Prime Minister Jacinda Ardern tonight confirmed four members of a family of six had tested positive to the virus, saying the nation was prepared to fight any further spread of COVID-19 with renewed lockdown measures.
“We have a resurgence plan that we are now activating,” she said.
“That plan is based on everything that we have learned as a country to date about COVID-19.
“It’s also based on what we’ve seen from resurgence overseas.”
The New Zealand Health Department confirmed that the first infection was identified in a person aged in their 50s who presented to a local doctor and had since tested positive twice.
Three other family members also tested positive for COVID-19. The Department said the original case had no history of overseas travel. All close contacts and work colleagues across multiple workplaces have been tested and ordered into isolation.
Ms Ardern said a “rapid health response” would be activated in Auckland, with the city re-entering stage three lockdown restrictions from midday tomorrow for the next three days.
“In line with our precautionary approach, we will be asking Aucklanders to take swift action with us,” the Prime Minister said.
“Outside of Auckland, the rest of New Zealand will be placed back into stage two restrictions from midday tomorrow, meaning social distancing requirements apply and mass gatherings will be limited to 100 people.”
The renewed lockdown measures mean New Zealanders will be required to stay home unless leaving home for essential travel such as shopping for supplies or for exercise.
Aucklanders will be required to work from home unless they are essential staff, while schools will be shut down for everyone except for children of essential workers.
“One of the most important lessons we’ve learned from overseas is the need to go hard and go early and stamp out flare ups to avoid the risk of wider outbreak,” Ms Ardern said.

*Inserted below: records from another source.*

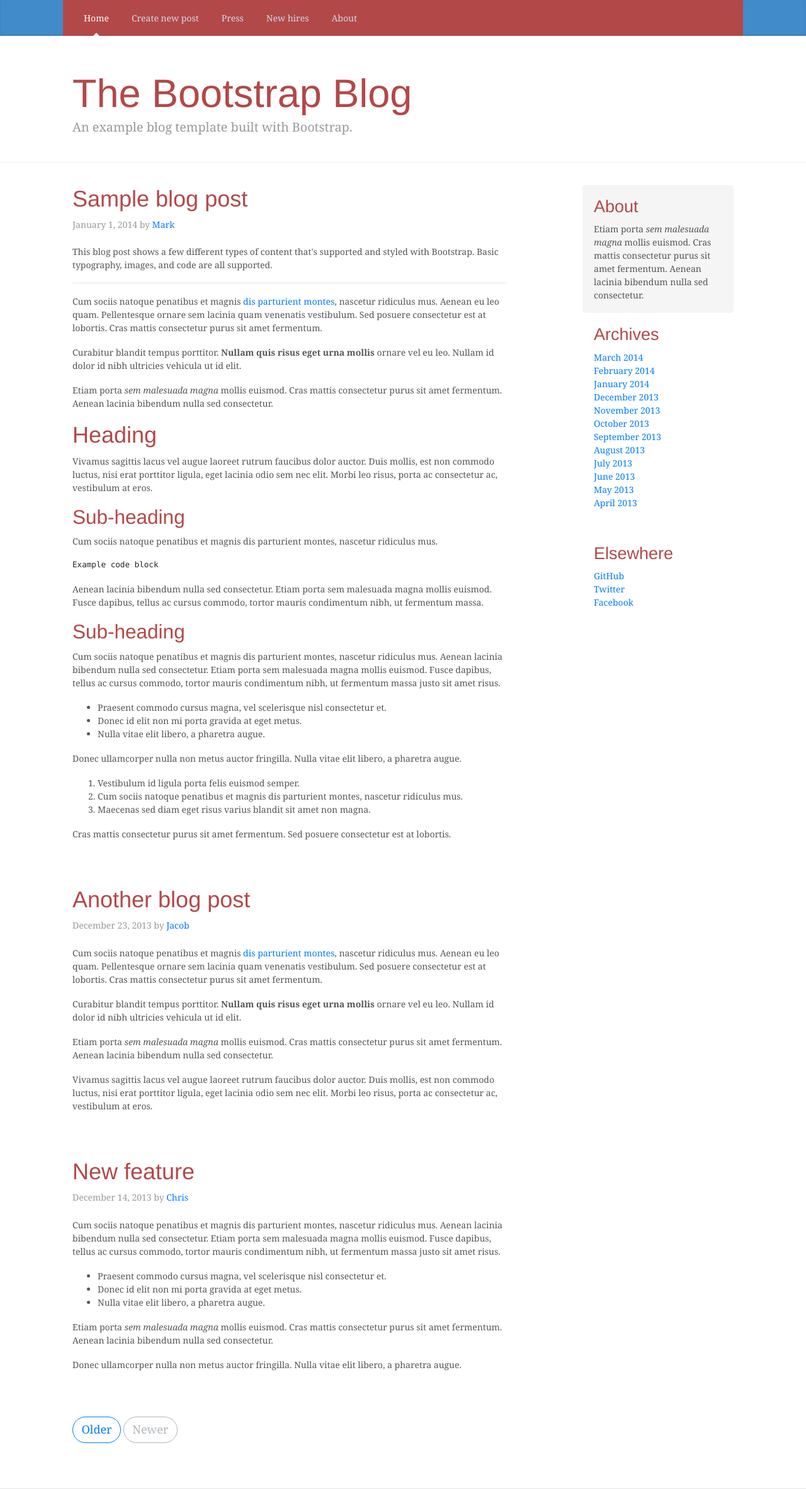
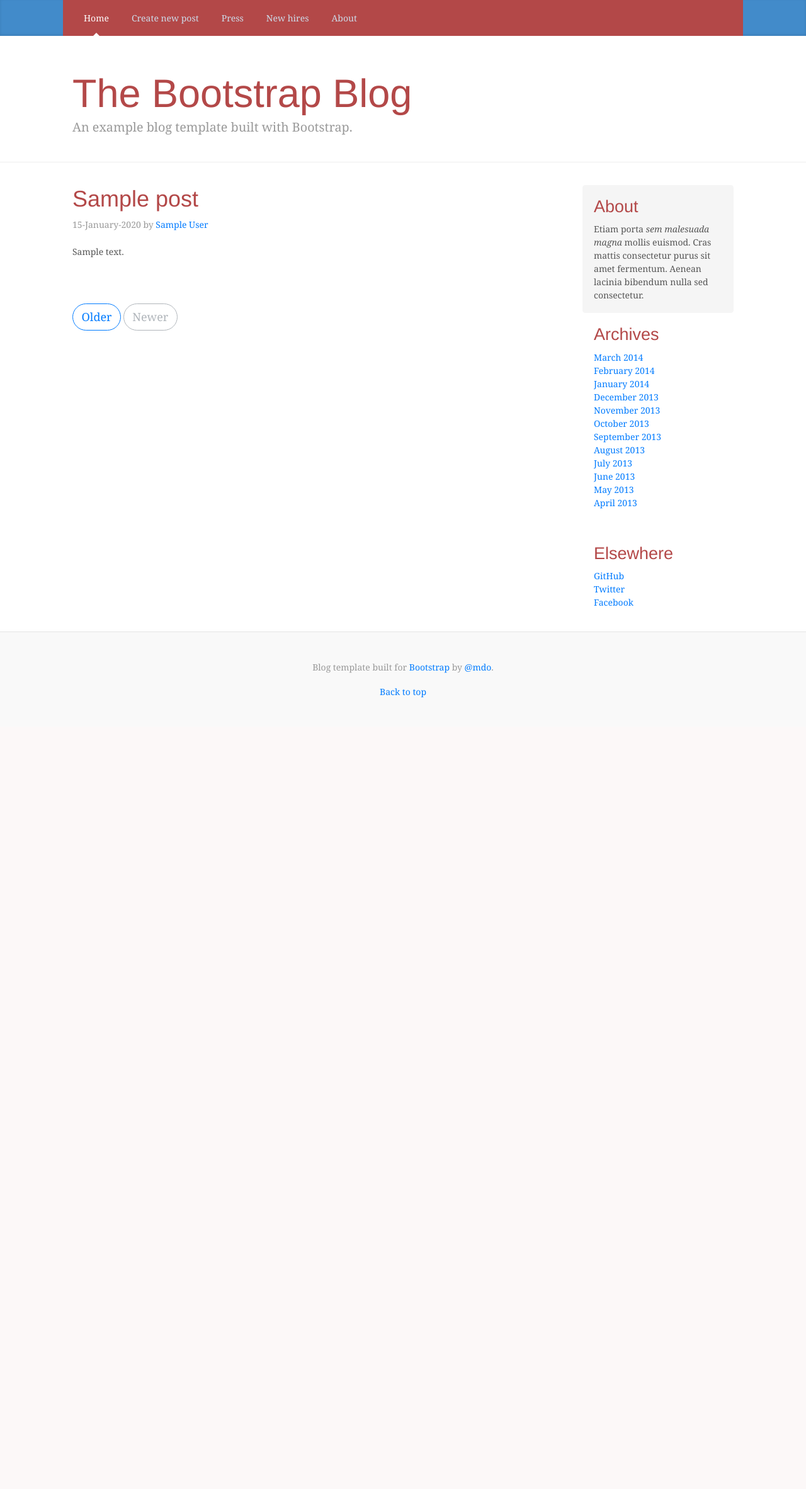
Before and after one commit to conkicdejan/Zavrsni-rad---Osnovni-kurs, a PHP site: page / in a window 1280 px wide. Shown: the top 2365 px of the page at 63% size. After the commit the page ends 1108 px from the top, so only its background shows below. Run offline with PHP 8.4, Linux system fonts and the light colour scheme; tables that the repository leaves empty or names only in its code hold one stand-in row (values such as "Sample post").

Commit message:
Zadatak 4.

```diff
--- /dev/null
+++ b/db.php
@@ -0,0 +1,29 @@
+<?php
+$servername = '127.0.0.1';
+$username = 'academy';
+$password = 'academy';
+$dbname = "blog";
+
+try {
+    $connection = new PDO("mysql:host=$servername;dbname=$dbname", $username, $password);
+    $connection->setAttribute(PDO::ATTR_ERRMODE, PDO::ERRMODE_EXCEPTION);
+} catch (PDOException $e) {
+    echo $e->getMessage();
+}
+
+function getDataFromServer($sql, $connection, $isFetchAll = true)
+{
+    $statement = $connection->prepare($sql);
+    $statement->execute();
+    $statement->setFetchMode(PDO::FETCH_ASSOC);
+    if ($isFetchAll) {
+        return $statement->fetchAll();
+    }
+    return $statement->fetch();
+};
+
+function setDataToServer($sql, $connection)
+{
+    $statement = $connection->prepare($sql);
+    $statement->execute();
+};
--- a/posts.php
+++ b/posts.php
@@ -1,69 +1,21 @@
+<?php
+require_once('db.php');
+
+$sqlGetAllPosts = "SELECT * FROM posts ORDER BY created_at DESC";
+$posts = getDataFromServer($sqlGetAllPosts, $connection);
+
+?>
+
 <div class="col-sm-8 blog-main">
-
-    <div class="blog-post">
-        <a href="" class="blog-post-title">
-            <h2>Sample blog post</h2>
-        </a>
-        <p class="blog-post-meta">January 1, 2014 by <a href="#">Mark</a></p>
-
-        <p>This blog post shows a few different types of content that's supported and styled with Bootstrap. Basic typography, images, and code are all supported.</p>
-        <hr>
-        <p>Cum sociis natoque penatibus et magnis <a href="#">dis parturient montes</a>, nascetur ridiculus mus. Aenean eu leo quam. Pellentesque ornare sem lacinia quam venenatis vestibulum. Sed posuere consectetur est at lobortis. Cras mattis consectetur purus sit amet fermentum.</p>
-        <blockquote>
-            <p>Curabitur blandit tempus porttitor. <strong>Nullam quis risus eget urna mollis</strong> ornare vel eu leo. Nullam id dolor id nibh ultricies vehicula ut id elit.</p>
-        </blockquote>
-        <p>Etiam porta <em>sem malesuada magna</em> mollis euismod. Cras mattis consectetur purus sit amet fermentum. Aenean lacinia bibendum nulla sed consectetur.</p>
-        <h2>Heading</h2>
-        <p>Vivamus sagittis lacus vel augue laoreet rutrum faucibus dolor auctor. Duis mollis, est non commodo luctus, nisi erat porttitor ligula, eget lacinia odio sem nec elit. Morbi leo risus, porta ac consectetur ac, vestibulum at eros.</p>
-        <h3>Sub-heading</h3>
-        <p>Cum sociis natoque penatibus et magnis dis parturient montes, nascetur ridiculus mus.</p>
-        <pre><code>Example code block</code></pre>
-        <p>Aenean lacinia bibendum nulla sed consectetur. Etiam porta sem malesuada magna mollis euismod. Fusce dapibus, tellus ac cursus commodo, tortor mauris condimentum nibh, ut fermentum massa.</p>
-        <h3>Sub-heading</h3>
-        <p>Cum sociis natoque penatibus et magnis dis parturient montes, nascetur ridiculus mus. Aenean lacinia bibendum nulla sed consectetur. Etiam porta sem malesuada magna mollis euismod. Fusce dapibus, tellus ac cursus commodo, tortor mauris condimentum nibh, ut fermentum massa justo sit amet risus.</p>
-        <ul>
-            <li>Praesent commodo cursus magna, vel scelerisque nisl consectetur et.</li>
-            <li>Donec id elit non mi porta gravida at eget metus.</li>
-            <li>Nulla vitae elit libero, a pharetra augue.</li>
-        </ul>
-        <p>Donec ullamcorper nulla non metus auctor fringilla. Nulla vitae elit libero, a pharetra augue.</p>
-        <ol>
-            <li>Vestibulum id ligula porta felis euismod semper.</li>
-            <li>Cum sociis natoque penatibus et magnis dis parturient montes, nascetur ridiculus mus.</li>
-            <li>Maecenas sed diam eget risus varius blandit sit amet non magna.</li>
-        </ol>
-        <p>Cras mattis consectetur purus sit amet fermentum. Sed posuere consectetur est at lobortis.</p>
-    </div><!-- /.blog-post -->
-
-    <div class="blog-post">
-        <a class="blog-post-title" href="">
-            <h2>Another blog post</h2>
-        </a>
-        <p class="blog-post-meta">December 23, 2013 by <a href="#">Jacob</a></p>
-
-        <p>Cum sociis natoque penatibus et magnis <a href="#">dis parturient montes</a>, nascetur ridiculus mus. Aenean eu leo quam. Pellentesque ornare sem lacinia quam venenatis vestibulum. Sed posuere consectetur est at lobortis. Cras mattis consectetur purus sit amet fermentum.</p>
-        <blockquote>
-            <p>Curabitur blandit tempus porttitor. <strong>Nullam quis risus eget urna mollis</strong> ornare vel eu leo. Nullam id dolor id nibh ultricies vehicula ut id elit.</p>
-        </blockquote>
-        <p>Etiam porta <em>sem malesuada magna</em> mollis euismod. Cras mattis consectetur purus sit amet fermentum. Aenean lacinia bibendum nulla sed consectetur.</p>
-        <p>Vivamus sagittis lacus vel augue laoreet rutrum faucibus dolor auctor. Duis mollis, est non commodo luctus, nisi erat porttitor ligula, eget lacinia odio sem nec elit. Morbi leo risus, porta ac consectetur ac, vestibulum at eros.</p>
-    </div><!-- /.blog-post -->
-
-    <div class="blog-post">
-        <a class="blog-post-title" href="">
-            <h2>New feature</h2>
-        </a>
-        <p class="blog-post-meta">December 14, 2013 by <a href="#">Chris</a></p>
-
-        <p>Cum sociis natoque penatibus et magnis dis parturient montes, nascetur ridiculus mus. Aenean lacinia bibendum nulla sed consectetur. Etiam porta sem malesuada magna mollis euismod. Fusce dapibus, tellus ac cursus commodo, tortor mauris condimentum nibh, ut fermentum massa justo sit amet risus.</p>
-        <ul>
-            <li>Praesent commodo cursus magna, vel scelerisque nisl consectetur et.</li>
-            <li>Donec id elit non mi porta gravida at eget metus.</li>
-            <li>Nulla vitae elit libero, a pharetra augue.</li>
-        </ul>
-        <p>Etiam porta <em>sem malesuada magna</em> mollis euismod. Cras mattis consectetur purus sit amet fermentum. Aenean lacinia bibendum nulla sed consectetur.</p>
-        <p>Donec ullamcorper nulla non metus auctor fringilla. Nulla vitae elit libero, a pharetra augue.</p>
-    </div><!-- /.blog-post -->
+    <?php foreach ($posts as $post) { ?>
+        <div class="blog-post">
+            <a href="" class="blog-post-title">
+                <h2><?php echo $post['title'] ?></h2>
+            </a>
+            <p class="blog-post-meta"><?php echo date_format(date_create($post['created_at']), 'd-F-Y') ?> by <a href="#"><?php echo $post['author'] ?></a></p>
+            <p><?php echo $post['body'] ?></p>
+        </div><!-- /.blog-post -->
+    <?php } ?>
 
     <nav class="blog-pagination">
         <a class="btn btn-outline-primary" href="#">Older</a>
```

“As disruptive as it is, a strong and rapid health response remains the best long term economic response.”
The Prime Minister said the source of the infection remained unknown.